A knitting pattern needs to include certain essential things, to be sure the knitter can get your results. What needs to be included in a pattern, and what is optional?
I find the most comprehensive a pattern is, all the better for the knitter, if you want your pattern to be accessible to any knitter. It doesn’t mean you have to fully explain every single technique, but including info on where to find a tutorial, and a complete abbreviation list, are a way to get the job done. If it isn’t your style to include these details in your pattern, you may want to state that your pattern is for an experienced, or intermediate, or advanced knitter, and not suitable for a beginner.
The components of a pattern are:
- The name of the pattern, and an introduction.
- What skills are necessary, (and here is where you could say what type of knitter is intended for the pattern).
- What materials are needed, including all needles, notions, and yarn (and here I might say to give all possible information about the yarn used, including weight, brand, contents, and yardage/meters, as many knitters substitute yarn, and will need the details to make a good choice).
- Sizing information, as well as finished dimensions of the actual piece.
- Pictures. Clear pictures that show off the design, as well as highlight what details matter most in choosing this pattern.
- Detailed instructions.
- Charts and schematics, if applicable.
- Notes, if necessary.
- An abbreviation list, of all abbreviations used in the pattern, with clear descriptions.
- Your contact information, and more information about you, if you care to share it. As well as yourself, you should credit any others who worked on your pattern.
- Your copyright statement, as well as the date and pattern number, if you have one.
The absolute necessities are highlighted in blue. I would likely argue that all the components are necessary, as I like a pattern to be a thing unto itself, and find that the best way for it to be successful is for the knitter to have all this information, in a clear and concise way. It ensures that the knitter can achieve your results, if they follow your pattern.
That said, an experienced knitter doesn’t necessarily need any more information than the highlighted bits, but let’s take the optional bits one at a time:
- Intro – explaining a bit about your inspiration or intent for the design often inspires the knitter, gets them excited about your work, and is a great way for them to get to know you and what to expect from you.
- Skills necessary – making this type of list in every pattern really is optional, except if there is an advanced or unique skill that is needed, then it really is helpful to know up front. Here is also a good place to include info on where the knitter can find a tutorial of some kind on any unique, new, or advanced techniques.

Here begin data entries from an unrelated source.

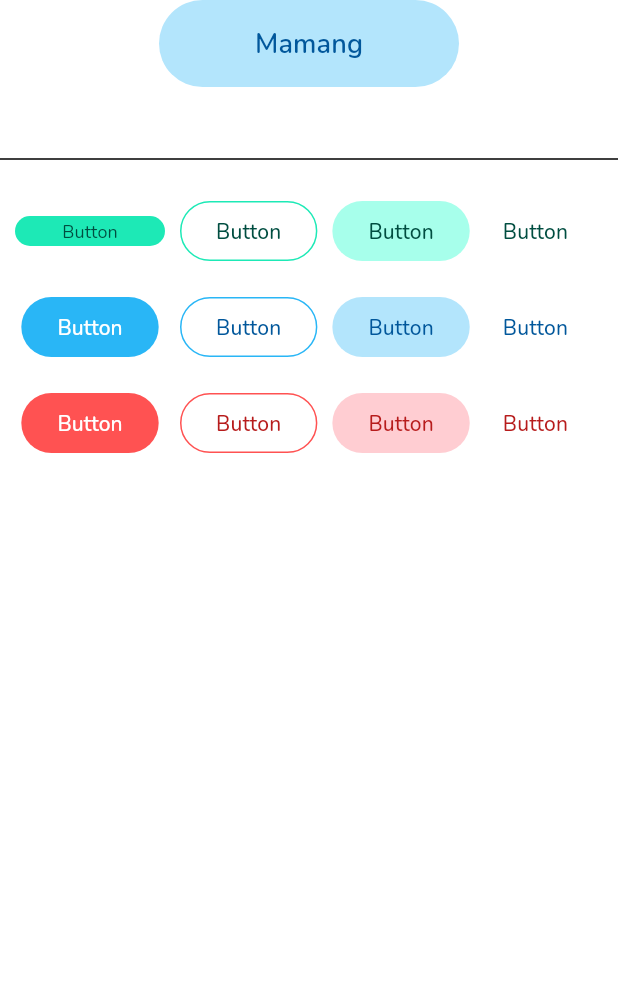
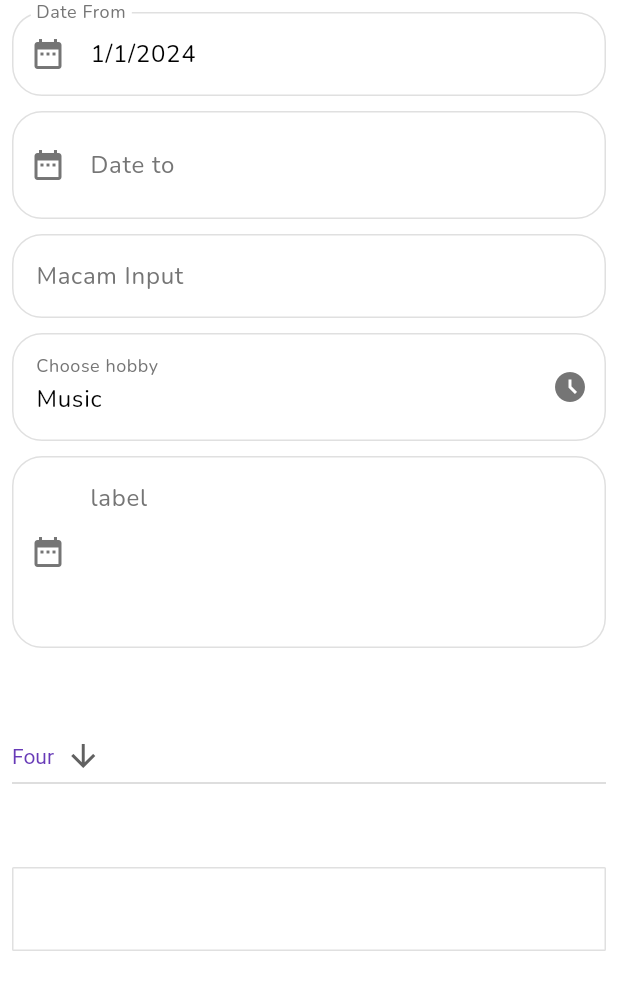
Before and after one commit to ilhammeidi/mamang_app_flutter, a Flutter app: the screen it shows after launch, on a phone screen of 412 x 824 dp. Shown: the top 990 px of the screen. Run offline on Flutter 3.47's test engine with Material 3 defaults, Android fonts, the phone set to English and light mode, and no system bars.

Commit message:
add forms part1

```diff
--- a/lib/main.dart
+++ b/lib/main.dart
@@ -1,5 +1,7 @@
 import 'package:flutter/material.dart';
+import 'package:mamang_app_flutter/pages/sample_bottom_picker.dart';
 import 'package:mamang_app_flutter/pages/sample_button.dart';
+import 'package:mamang_app_flutter/pages/sample_forms.dart';
 import 'package:mamang_app_flutter/pages/sample_shadow.dart';
 import 'package:mamang_app_flutter/ui/theme_palette.dart';
 
@@ -15,20 +17,13 @@ class MainApp extends StatelessWidget {
     return MaterialApp(
       title: "Mamang App",
       debugShowCheckedModeBanner: false,
-      themeMode: ThemeMode.system,
+      themeMode: ThemeMode.light,
       theme: ThemeData(
         fontFamily: 'Nunito',
         primaryColor: ThemePalette.primaryMain,
         primaryColorDark: ThemePalette.primaryDark,
         primaryColorLight: ThemePalette.primaryLight,
         brightness: Brightness.light,
-        elevatedButtonTheme: ElevatedButtonThemeData(
-          style: ElevatedButton.styleFrom(
-            shape: RoundedRectangleBorder(
-              borderRadius: BorderRadius.circular(20)
-            )
-          )
-        ),
         inputDecorationTheme: InputDecorationTheme(
           border: OutlineInputBorder(borderRadius: BorderRadius.circular(20))
         ),
@@ -56,6 +51,10 @@ class MainApp extends StatelessWidget {
         ),
       ),
       darkTheme: ThemeData(
+        fontFamily: 'Nunito',
+        primaryColor: ThemePalette.primaryMain,
+        primaryColorDark: ThemePalette.primaryDark,
+        primaryColorLight: ThemePalette.primaryLight,
         brightness: Brightness.dark,
         colorScheme: ColorScheme.dark(
           primary: ThemePalette.primaryMain,
@@ -81,7 +80,7 @@ class MainApp extends StatelessWidget {
         )
       ),
       home: const Scaffold(
-        body: SampleButton()
+        body: SafeArea(child: SampleForm())
       ),
     );
   }
--- /dev/null
+++ b/lib/models/list_item.dart
@@ -0,0 +1,11 @@
+class ListItem {
+  final String value;
+  final String label;
+  final String? text;
+
+  ListItem({
+    required this.value,
+    required this.label,
+    this.text,
+  });
+}
--- a/lib/pages/sample_button.dart
+++ b/lib/pages/sample_button.dart
@@ -25,6 +25,12 @@ class _SampleButtonState extends State<SampleButton> {
           style: ThemeButton.btnBig.merge(ThemeButton.tonalSecondary),
           child: const Text('Mamang', style: ThemeText.subtitle
         )),
+        const SizedBox(height: 40),
+        FilledButton(
+          onPressed: () {},
+          style: ThemeButton.tertiary.merge(ThemeButton.btnSmall),
+          child: const Text('Button Mamang App', style: ThemeText.caption),
+        ),
         const SizedBox(height: 40),
         const Divider(),
         Row(
--- /dev/null
+++ b/lib/pages/sample_forms.dart
@@ -0,0 +1,192 @@
+import 'package:flutter/material.dart';
+import 'package:mamang_app_flutter/utils/picker.dart';
+import 'package:mamang_app_flutter/models/list_item.dart';
+import 'package:mamang_app_flutter/widgets/input/app_textfield.dart';
+import 'package:mamang_app_flutter/ui/theme_spacing.dart';
+
+final List<String> list = <String>['One', 'Two', 'Three', 'Four'];
+
+class SampleForm extends StatefulWidget {
+  const SampleForm({super.key});
+
+  @override
+  State<SampleForm> createState() => _SampleFormState();
+}
+
+class _SampleFormState extends State<SampleForm> {
+  final TextEditingController _dateFromRef = TextEditingController(text: '1/1/2024');
+  final TextEditingController _dateToRef = TextEditingController();
+
+  String? hobby;
+  final TextEditingController _chooseRef = TextEditingController(text: 'Music');
+
+  List<ListItem> hobbyOptions = [
+    ListItem(
+      value: 'M',
+      label: 'Music',
+      text: 'Music description',
+    ),
+    ListItem(
+      value: 'F',
+      label: 'Film',
+      text: 'Film description',
+    ),
+    ListItem(
+      value: 'O',
+      label: 'Other',
+      text: 'Other description',
+    ),
+  ];
+
+  void openPicker(BuildContext context) {
+    openRadioPicker(
+      context: context,
+      options: hobbyOptions,
+      title: 'Choose Hobby',
+      onSelected: (value) {
+        setState(() => hobby = value);
+        String result = hobbyOptions.firstWhere((e) => e.value == value).label;
+        _chooseRef.text = result;
+      },
+      initialValue: hobby,
+    );
+  }
+
+  Future<void> _selectDate() async {
+    DateTime? picked = await showDatePicker(
+      context: context,
+      initialDate: DateTime.now(),
+      firstDate: DateTime(2021),
+      lastDate: DateTime(2025),
+    );
+
+    if (picked != null) {
+      setState(() {
+        _dateFromRef.text = picked.toString().split(" ")[0];
+      });
+    }
+  }
+
+  Future _selectDate2(TextEditingController targetRef) async {
+    DateTime? picked = await showDatePicker(
+      context: context,
+      initialDate: DateTime.now(),
+      firstDate: DateTime(2021),
+      lastDate: DateTime(2025),
+    );
+
+    if (picked != null) {
+      setState(() {
+        targetRef.text = picked.toString().split(" ")[0];
+      });
+    }
+  }
+
+  String dropdownValue = list.last;
+
+  @override
+  Widget build(BuildContext context) {
+
+    return Padding(
+      padding: const EdgeInsets.all(8.0),
+      child: Expanded(
+        child: ListView(
+          scrollDirection: Axis.vertical,
+          children: [
+            TextField(
+              controller: _dateFromRef,
+              readOnly: true,
+              decoration: const InputDecoration(
+                labelText: 'Date From',
+                prefixIcon: Icon(Icons.date_range)
+              ),
+              onTap: () {
+                _selectDate2(_dateFromRef);
+              },
+            ),
+            const SizedBox(height: 10),
+            AppTextField(
+              controller: _dateToRef,
+              readOnly: true,
+              prefixIcon: Icons.date_range,
+              label: 'Date to',
+              onChanged: (_) {},
+              onTap: () {
+                _selectDate2(_dateToRef);
+              },
+            ),
+            const SizedBox(height: 10),
+            const TextField(
+              decoration: InputDecoration(
+                labelText: 'Macam Input',
+              ),
+              obscureText: true,
+              enableSuggestions: false,
+              autocorrect: false,
+            ),
+            const SizedBox(height: 10),
+            AppTextField(
+              controller: _chooseRef,
+              label: 'Choose hobby',
+              onChanged: (_) {},
+              onTap: () {
+                openPicker(context);
+              },
+              suffixIcon: Icons.access_time_filled_outlined,
+            ),
+            const SizedBox(height: 10),
+            const TextField(
+              decoration: InputDecoration(
+                alignLabelWithHint: true,
+                labelText: 'label',
+                prefixIcon: Icon(Icons.date_range),
+              ),
+              maxLines: 4,
+            ),
+            const VSpaceBig(),
+            SizedBox(
+              height: 50,
+              width: 200,
+              child: DropdownButton<String>(
+                value: dropdownValue,
+                icon: const Icon(Icons.arrow_downward),
+                elevation: 2,
+                style: const TextStyle(color: Colors.deepPurple),
+                onChanged: (value) {
+                  setState(() {
+                    dropdownValue = value!;
+                  });
+                },
+                items: list.map<DropdownMenuItem<String>>((String value) {
+                  return DropdownMenuItem<String>(
+                    value: value,
+                    child: Text(value),
+                  );
+                }).toList(),
+              ),
+            ),
+            const VSpaceBig(),
+            CustomTextField(
+              style: const TextStyle(fontSize: 16.0),
+            ),
+            const VSpaceBig(),
+          ]
+        ),
+      ),
+    );
+  }
+}
+
+class CustomTextField extends TextField {
+  CustomTextField({
+    super.key,
+    super.controller,
+    super.style,
+  }) : super(
+    decoration: InputDecoration(
+      border: OutlineInputBorder(
+        borderRadius: BorderRadius.circular(1.0),
+      ),
+    ),
+  );
+}
--- a/lib/ui/theme_button.dart
+++ b/lib/ui/theme_button.dart
@@ -11,7 +11,7 @@ class ThemeButton {
   // Filled Button
   static ButtonStyle primary = FilledButton.styleFrom(
     backgroundColor: ThemePalette.primaryMain,
-    foregroundColor: ThemePalette.primaryDark,
+    foregroundColor: Colors.white,
     shape: RoundedRectangleBorder(
       borderRadius: buttonRadius,
     ),
@@ -122,6 +122,7 @@ class ThemeButton {
     ),
   );
   static ButtonStyle btnSmall = TextButton.styleFrom(
-    minimumSize: const Size(100, 20),
+    minimumSize: const Size(75, 20),
+    padding: const EdgeInsets.symmetric(horizontal: 8, vertical: 12),
   );
 }
--- a/lib/ui/theme_palette.dart
+++ b/lib/ui/theme_palette.dart
@@ -3,7 +3,7 @@ import 'package:flutter/material.dart';
 
 class ThemePalette {
   // Primary
-  static Color primaryMain = Colors.tealAccent.shade400;
+  static Color primaryMain = Colors.tealAccent.shade700;
   static Color primaryLight = Colors.tealAccent.shade100;
   static Color primaryDark = Colors.teal.shade900;
 
--- /dev/null
+++ b/lib/widgets/input/app_textfield.dart
@@ -0,0 +1,85 @@
+import 'package:flutter/material.dart';
+import 'package:mamang_app_flutter/ui/theme_palette.dart';
+import 'package:mamang_app_flutter/ui/theme_spacing.dart';
+
+class AppTextField extends StatefulWidget {
+  const AppTextField({
+    super.key,
+    required this.label,
+    required this.onChanged,
+    this.hint,
+    this.readOnly = false,
+    this.controller,
+    this.prefixIcon,
+    this.suffixIcon,
+    this.onTap,
+  });
+
+  final String label;
+  final String? hint;
+  final bool readOnly;
+  final TextEditingController? controller;
+  final IconData? prefixIcon;
+  final IconData? suffixIcon;
+  final void Function()? onTap;
+  final void Function(String) onChanged;
+
+  @override
+  State<AppTextField> createState() => _AppTextFieldState();
+}
+
+class _AppTextFieldState extends State<AppTextField> {
+  final focusNode = FocusNode();
+  bool boxFocus = false;
+
+  @override
+  void initState(){
+    focusNode.addListener(() {
+      if (focusNode.hasFocus) {
+        setState(() {
+          boxFocus = true;
+        });
+      } else {
+        setState(() {
+          boxFocus = false;
+        });
+      }
+    });
+    super.initState();
+  }
+
+  @override
+  Widget build(BuildContext context) {
+    return DecoratedBox(
+      decoration: BoxDecoration(
+        borderRadius: BorderRadius.circular(20),
+        border: Border.all(
+          width: 1,
+          color: boxFocus ? ThemePalette.primaryMain : Theme.of(context).colorScheme.outline
+        )
+      ),
+      child: Padding(
+        padding: EdgeInsets.only(
+          top: spacingUnit(1),
+          bottom: spacingUnit(1),
+          left: widget.prefixIcon != null ? 0 : spacingUnit(2),
+          right: widget.suffixIcon != null ? 0 : spacingUnit(2)
+        ),
+        child: TextField(
+          controller: widget.controller,
+          focusNode: focusNode,
+          readOnly: widget.readOnly,
+          decoration: InputDecoration(
+            border: InputBorder.none,
+            labelText: widget.label,
+            hintText: widget.hint ?? widget.hint,
+            prefixIcon: widget.prefixIcon != null ? Icon(widget.prefixIcon) : null,
+            suffixIcon: widget.suffixIcon != null ? Icon(widget.suffixIcon) : null
+          ),
+          onTap: widget.onTap,
+          onChanged: (String value) => widget.onChanged(value),
+        ),
+      ),
+    );
+  }
+}
```
Also changed, not shown: lib/pages/sample_bottom_picker.dart (added, +88 -0 lines), lib/utils/picker.dart (added, +25 -0 lines), lib/widgets/input/app_bottom_picker.dart (added, +108 -0 lines).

- Type of knitter – If a pattern really is not suitable for a beginner, in your mind, it’s best to say so. And if it is suitable for a beginner, saying so might encourage one to choose your pattern.
- Alternative yarn choices – I find this really helpful, to give complete yarn information (wanna know how much? It’s all right here)! The wrong type of yarn can completely destroy the knitter’s chances of getting your results.
- Pictures – There are tons of patterns without pictures, but unless you are unable to take or include even one picture, I would always include as many as you can, that show off important details and uses of your design. A good visual of your design is worth its weight in gold, and knitters love them!
- Notes – If there is something particular about your pattern, that isn’t self-evident, it is best to explain it, simply and clearly, so that the knitter doesn’t have to guess. That could be disastrous.
- Abbreviation lists – Most abbreviations are pretty standard, and experienced knitters may not need this, but any beginner definitely will. And including it leaves nothing to chance. If you don’t like to use comprehensive lists including all abbreviations, do be sure to include all less common and more advanced abbreviations, such as many cable and lace stitches. These are not usually all memorized in the head of even advanced knitters.
- Information about you – Beyond your contact info, you can have a short bio in there, and that is fun for the knitter, but a lot of designers don’t choose to, and that’s totally fine.
- Credits – It’s always considerate to give credit where credit is due, such as to a photographer, or tech editor, etc…, if anyone else worked on your design, but not everyone does. It depends on your point of view.
- Date and pattern number (if applicable) – This can be helpful mostly to you, especially the pattern number, if there is more than one version.
The last three bits are not pertinent to the knitter being able to work the design correctly, and so they are the most optional, and also the most varied from designer to designer, and just as many people include those things, as don’t.
There is a lot to consider when putting together a pattern. Sometimes it can feel like too much, and who wants a pattern that is too overwhelming with too many components and words? Keep in mind, that a pattern can very successfully include all these components and be a joy to read and work from, with my favorite three things: consistency, clarity, and concision. So, write on!